There is some evidence that soya isoflavones (found naturally in foods such as beans and pulses and the herb red clover) can help to ease hot flushes, lower cholesterol levels and strengthen bones.(10) However, more research is required. Women with oestrogen-dependent breast cancer (or a history of the disease), or who are at a high risk of breast cancer, should not eat more than one to two servings a day of phyto-estrogens or take phytoestrogen supplements. If women are taking thyroxine for an underactive thyroid, their thyroxine levels need to be monitored if they increase their phytoestrogen intake. Similarly, care needs to be taken if women are on anticoagulants.
For osteoporosis prevention, women should do weight-bearing exercise, such as tennis, aerobics, jogging, weight training, dancing and skipping. This should be carried out at least three times a week.(11) Women with low bone density should not do vigorous exercise because of the risk of fracture.
Menopausal women should also be encouraged to eat a healthy diet rich in calcium (eg, dairy products and green leafy vegetables), as it strengthens the collagen framework of bones. They should aim for at least 700mg of calcium a day if they are over 50 years. If they have osteoporosis, they may need to boost their calcium intake to around 1,200mg a day.(12)

References

  1. British Menopause Society. HRT and breast cancer factsheet. Available from: http://www.the-bms.org
  2. British Menopause Society. Council consensus statement on premature menopause. 10June 2006. Available from: http://www.the-bms.org
  3. Mullin N. Coping with sleeplessness. The Menopause Exchange Newsletter 2004;23:5.
  4. National Osteoporosis Society. All about osteoporosis factsheet. Available from: http://www.nos.org.uk
  5. British Menopause Society. Council consensus statement on HRT. 10 June 2006. Available from: http://www.the-bms.org
  6. Writing Group for the Women's Health Initiative Investigators. Risks and benefits of estrogen plus progestin in healthy postmenopausal women: principal results from the Women's Health Initiative randomized controlled trial. JAMA 2002;288:321-33.
  7. Million Women Study Collaborators (MWSC).Breast cancer and hormone replacement Therapy in the Million Women Study. Lancet 2003;9382:419-27.
  8. Hulley S, et al. Randomized trial of estrogen plus progestin for secondary prevention of coronary heart disease in postmenopausal women. Heart and Estrogen/ progestin Replacement Study (HERS) Research Group. JAMA 1998;280: 605-13.
  9. Abernethy K. Coping with vaginal dryness. The Menopause Exchange Newsletter 2006;28;6.
  10. Nachtigall L, et al. Complementary and hormonal therapy for vasomotor symptom relief: a conservative Clinical Approach. J Obstet Gynaecol Can 2006;28:279-89.
  11. Brockie J. Exercise for women in the early postmenopause years. J Br Menopause Soc 2006;12(3):125-7.
  12. National Osteoporosis Society. Calcium rich foods and bone health information sheet. Available from: http://www.nos.org.uk

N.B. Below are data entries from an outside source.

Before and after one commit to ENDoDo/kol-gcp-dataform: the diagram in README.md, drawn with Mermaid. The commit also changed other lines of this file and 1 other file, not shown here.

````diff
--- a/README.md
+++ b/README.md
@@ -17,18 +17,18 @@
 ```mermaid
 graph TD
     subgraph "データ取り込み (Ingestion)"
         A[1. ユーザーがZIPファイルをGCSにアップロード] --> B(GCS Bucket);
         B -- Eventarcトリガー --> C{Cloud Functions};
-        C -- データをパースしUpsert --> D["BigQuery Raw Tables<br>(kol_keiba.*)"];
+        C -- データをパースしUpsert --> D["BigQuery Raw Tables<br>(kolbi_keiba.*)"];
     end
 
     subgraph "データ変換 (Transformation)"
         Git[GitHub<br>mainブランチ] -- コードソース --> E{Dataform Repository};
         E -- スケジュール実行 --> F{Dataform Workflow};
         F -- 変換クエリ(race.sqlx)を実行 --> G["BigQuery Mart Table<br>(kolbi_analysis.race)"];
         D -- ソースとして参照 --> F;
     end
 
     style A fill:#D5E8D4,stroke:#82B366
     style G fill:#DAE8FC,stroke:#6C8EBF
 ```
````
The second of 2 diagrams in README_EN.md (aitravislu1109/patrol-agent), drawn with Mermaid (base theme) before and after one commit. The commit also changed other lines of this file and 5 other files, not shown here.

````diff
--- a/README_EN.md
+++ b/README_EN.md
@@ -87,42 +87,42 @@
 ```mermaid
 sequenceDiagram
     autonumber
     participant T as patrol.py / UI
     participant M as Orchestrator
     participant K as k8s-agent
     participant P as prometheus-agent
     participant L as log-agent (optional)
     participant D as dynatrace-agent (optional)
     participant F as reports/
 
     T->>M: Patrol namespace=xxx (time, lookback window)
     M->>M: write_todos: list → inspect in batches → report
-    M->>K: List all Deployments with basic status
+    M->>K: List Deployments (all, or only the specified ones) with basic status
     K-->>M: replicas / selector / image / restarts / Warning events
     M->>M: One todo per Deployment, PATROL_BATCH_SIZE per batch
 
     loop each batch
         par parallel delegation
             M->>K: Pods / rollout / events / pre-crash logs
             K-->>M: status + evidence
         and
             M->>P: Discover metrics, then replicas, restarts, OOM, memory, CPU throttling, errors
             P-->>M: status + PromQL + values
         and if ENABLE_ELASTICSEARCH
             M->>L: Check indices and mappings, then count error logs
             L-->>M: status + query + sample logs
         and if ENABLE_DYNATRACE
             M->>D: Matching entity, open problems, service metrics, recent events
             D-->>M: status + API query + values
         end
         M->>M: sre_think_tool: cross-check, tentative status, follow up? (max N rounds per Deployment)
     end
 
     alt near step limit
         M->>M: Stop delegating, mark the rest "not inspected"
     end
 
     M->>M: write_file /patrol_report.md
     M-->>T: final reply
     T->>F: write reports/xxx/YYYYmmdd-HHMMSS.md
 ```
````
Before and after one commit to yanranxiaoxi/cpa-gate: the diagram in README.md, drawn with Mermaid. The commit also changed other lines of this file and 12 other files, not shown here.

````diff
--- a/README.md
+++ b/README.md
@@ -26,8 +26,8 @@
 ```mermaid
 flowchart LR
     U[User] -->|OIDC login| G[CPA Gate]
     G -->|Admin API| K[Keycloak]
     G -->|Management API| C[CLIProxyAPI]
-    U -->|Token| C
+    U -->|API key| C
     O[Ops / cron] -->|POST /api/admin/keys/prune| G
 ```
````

Resources

British Menopause Society
W: www.the-bms.org

National Osteoporosis Society
T: 01761 471 771
Helpline: 01761 472 721
W: www.nos.org.uk

The Menopause Exchange
PO Box 205, Bushey
Herts WD23 1ZS.
T: 020 8420 7245
E: norma@menopause-exchange.co.uk